Stored data entries
++++++

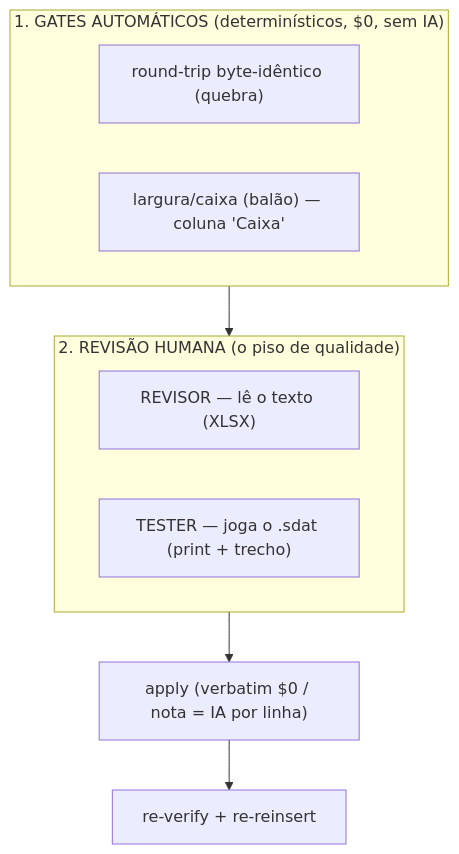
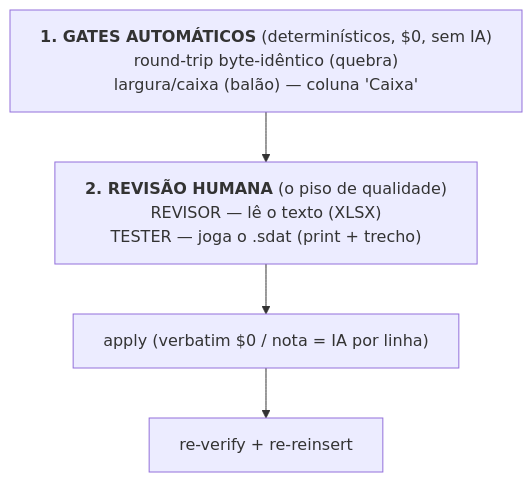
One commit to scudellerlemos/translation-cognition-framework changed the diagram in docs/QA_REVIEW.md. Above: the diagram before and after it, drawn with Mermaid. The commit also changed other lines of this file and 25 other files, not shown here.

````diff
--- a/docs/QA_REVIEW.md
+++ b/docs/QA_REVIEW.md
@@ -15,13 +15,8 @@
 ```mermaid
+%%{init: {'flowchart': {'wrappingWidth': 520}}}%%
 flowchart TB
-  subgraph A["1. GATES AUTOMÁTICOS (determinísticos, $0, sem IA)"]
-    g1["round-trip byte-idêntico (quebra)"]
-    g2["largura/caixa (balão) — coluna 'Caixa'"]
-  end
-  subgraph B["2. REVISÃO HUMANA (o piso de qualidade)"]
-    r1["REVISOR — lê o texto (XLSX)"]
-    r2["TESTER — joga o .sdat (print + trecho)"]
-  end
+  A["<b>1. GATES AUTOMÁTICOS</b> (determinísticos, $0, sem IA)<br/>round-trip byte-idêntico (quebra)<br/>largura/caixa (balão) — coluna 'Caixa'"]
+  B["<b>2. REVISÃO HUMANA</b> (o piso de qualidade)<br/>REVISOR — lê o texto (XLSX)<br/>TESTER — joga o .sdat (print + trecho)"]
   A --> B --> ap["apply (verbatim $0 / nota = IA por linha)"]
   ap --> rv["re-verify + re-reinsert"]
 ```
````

++++++

(WHAT THE EXERCISE ASKS) The records above are to be repeated exactly, with every picture removed from the copy.

(OUTPUT OF THE EXERCISE)
One commit to scudellerlemos/translation-cognition-framework changed the diagram in docs/QA_REVIEW.md. Above: the diagram before and after it, drawn with Mermaid. The commit also changed other lines of this file and 25 other files, not shown here.

````diff
--- a/docs/QA_REVIEW.md
+++ b/docs/QA_REVIEW.md
@@ -15,13 +15,8 @@
 ```mermaid
+%%{init: {'flowchart': {'wrappingWidth': 520}}}%%
 flowchart TB
-  subgraph A["1. GATES AUTOMÁTICOS (determinísticos, $0, sem IA)"]
-    g1["round-trip byte-idêntico (quebra)"]
-    g2["largura/caixa (balão) — coluna 'Caixa'"]
-  end
-  subgraph B["2. REVISÃO HUMANA (o piso de qualidade)"]
-    r1["REVISOR — lê o texto (XLSX)"]
-    r2["TESTER — joga o .sdat (print + trecho)"]
-  end
+  A["<b>1. GATES AUTOMÁTICOS</b> (determinísticos, $0, sem IA)<br/>round-trip byte-idêntico (quebra)<br/>largura/caixa (balão) — coluna 'Caixa'"]
+  B["<b>2. REVISÃO HUMANA</b> (o piso de qualidade)<br/>REVISOR — lê o texto (XLSX)<br/>TESTER — joga o .sdat (print + trecho)"]
   A --> B --> ap["apply (verbatim $0 / nota = IA por linha)"]
   ap --> rv["re-verify + re-reinsert"]
 ```
````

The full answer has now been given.